The new, fiery romantic drama, Petit Mal is a Columbian film exploring the way a romantic polyamorous relationship is tested through time, extended distance, and the unexpected in an honest way. Martina, Laia, and Anto are in a lesbian throuple with deep connections, but those connections are put to the test as we watch this throuple’s journey evolve over time.
The film unfolds and reveals the women’s unique and vibrant personalities. Seeing them through their complexities brings about feelings of heartbreak that begins once Laia leaves the throuple, and their shared home, to go on a trip.
Some of the scenes featured powerful emotional elements that beautifully portrayed the pain of separation and how being apart from the ones you love can, at times, bring about unbearable sorrow. The sadness that comes through onto the screen in these scenes will pull you into the heart of the character in a beautiful yet sometimes painful way.

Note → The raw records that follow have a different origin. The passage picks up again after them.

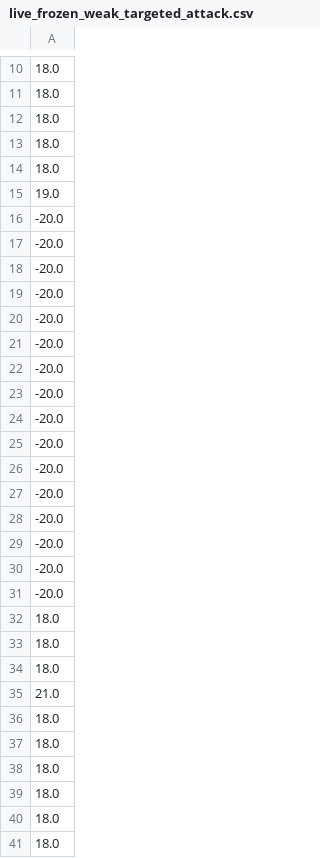
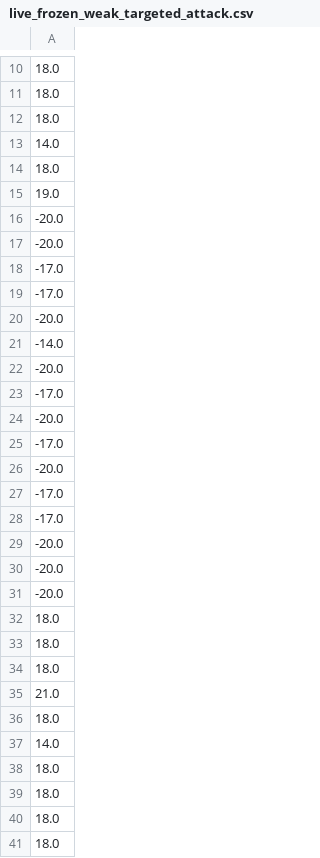
Before and after one commit to nwpuhkp/LiveAttackDrl, a CSV file: PongDqn/data_select/live_attack_test_data/live_frozen_weak_targeted_attack.csv, drawn as a sheet; only a part is shown, gaps mark what is left out.

```diff
--- a/PongDqn/data_select/live_attack_test_data/live_frozen_weak_targeted_attack.csv
+++ b/PongDqn/data_select/live_attack_test_data/live_frozen_weak_targeted_attack.csv
@@ -12,3 +12,3 @@
 18.0
-18.0
+14.0
 18.0
@@ -17,13 +17,13 @@
 -20.0
+-17.0
+-17.0
 -20.0
+-14.0
 -20.0
+-17.0
 -20.0
+-17.0
 -20.0
--20.0
--20.0
--20.0
--20.0
--20.0
--20.0
--20.0
+-17.0
+-17.0
 -20.0
@@ -36,3 +36,3 @@
 18.0
-18.0
+14.0
 18.0
```
Also changed, not shown: PongDqn/data_select/live_attack_test_data/live_frozen_un_targeted_attack.csv, 2 other files.
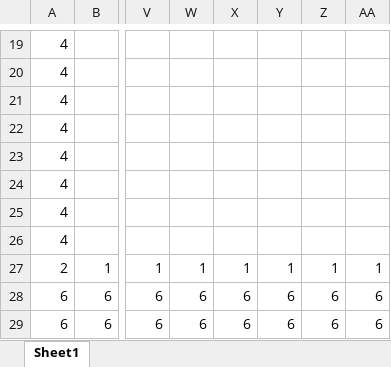
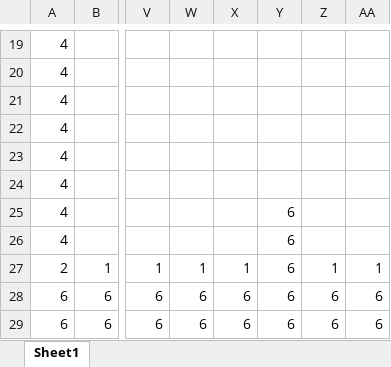
Before and after one commit to shingo2005030270820050302708-afk/GameProductionPractice1, an Excel workbook: チーム制作/Book1.xlsm, sheet Sheet1, drawn as a sheet; only a part is shown, gaps mark what is left out; values as stored, in another font and other column widths than the file's, no borders; the diff names each change by its address in the sheet, - before the commit and + after, or states it on an @@ line.

```diff
--- a/チーム制作/Book1.xlsm (sheet Sheet1)
+++ b/チーム制作/Book1.xlsm (sheet Sheet1)
-Y25:Y26: (empty)
+Y25:Y26: 6
-Y27: 1
+Y27: 6
```
Also changed, not shown: 19 other files.
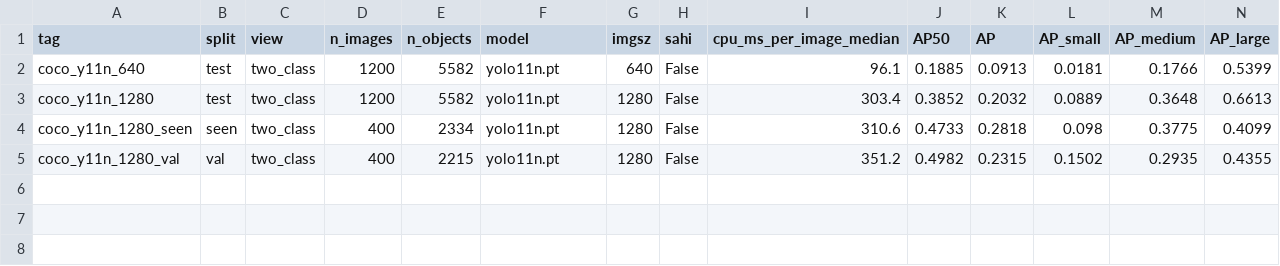
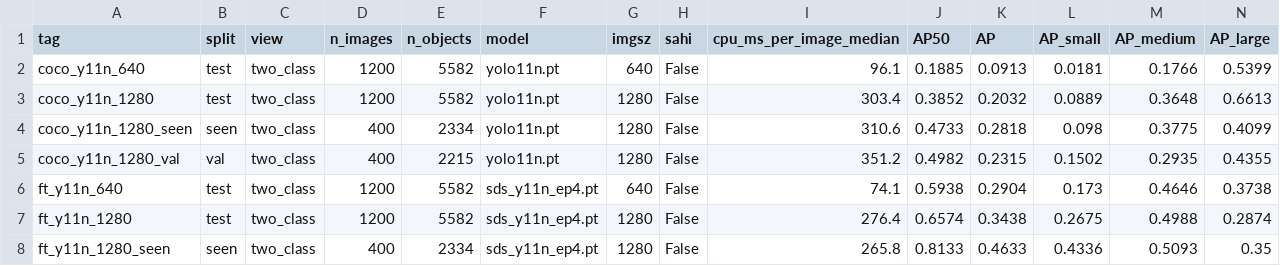
Before and after one commit to mustafarkhan/edge-situational-awareness, a CSV file: benchmarks/results/seadronessee_two_class.csv, drawn as a sheet; only a part is shown; rows hold the shown columns only; the diff names each change by its address in the sheet, - before the commit and + after, or states it on an @@ line.

```diff
--- a/benchmarks/results/seadronessee_two_class.csv
+++ b/benchmarks/results/seadronessee_two_class.csv
+row 6: ft_y11n_640 | test | two_class | 1200 | 5582 | sds_y11n_ep4.pt | 640 | False | 74.1 | 0.5938 | 0.2904 | 0.173 | 0.4646 | 0.3738
+row 7: ft_y11n_1280 | test | two_class | 1200 | 5582 | sds_y11n_ep4.pt | 1280 | False | 276.4 | 0.6574 | 0.3438 | 0.2675 | 0.4988 | 0.2874
+row 8: ft_y11n_1280_seen | seen | two_class | 400 | 2334 | sds_y11n_ep4.pt | 1280 | False | 265.8 | 0.8133 | 0.4633 | 0.4336 | 0.5093 | 0.35
```
Also changed, not shown: benchmarks/results/seadronessee.csv, 11 other files.
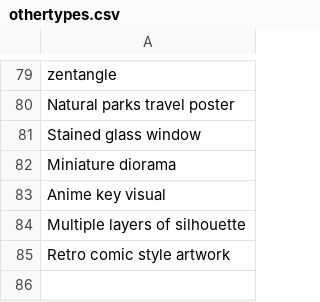
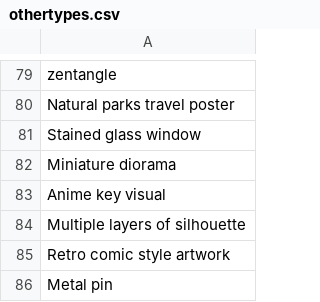
Before and after one commit to AIrjen/OneButtonPrompt, a CSV file: csvfiles/othertypes.csv, drawn as a sheet; only a part is shown, gaps mark what is left out; the diff names each change by its address in the sheet, - before the commit and + after, or states it on an @@ line.

```diff
--- a/csvfiles/othertypes.csv
+++ b/csvfiles/othertypes.csv
+row 86: Metal pin
```
Also changed, not shown: csvfiles/accessories.csv, csvfiles/concept_suffix.csv, 1 other file.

When Laia leaves, Martina and Anto feel like a part of their heart is being ripped out. The director, Ruth Caudeli, does a good job at making the viewer feel the pain that these characters are experiencing. The saddest scenes without Laia are shot in black and white and add a layer of depth to the film. The emotions of joy and happiness that fill the beginning of the film are gone. The feeling of loss sets in for Martina and Anto in a tangible way. The black and white cinematography style is clever and well used.
While their heartbreak was at the center of this film, romance also filled the air too. Witnessing the love and bond between Martina and Anto was healing to watch. The power of their love overcomes the feeling of loneliness they once experienced.
Petit Mal is a story that explores important topics such as loneliness, heartbreak, and the difficulties of love in conflict that has the strength to carry on. The romantic drama portrayed in this film was well executed with great acting and realistic storytelling.
Anyone interested in watching a good artistic foreign film with timely messages should give it a watch. 4/5 stars.
Now on Netflix and other streaming services.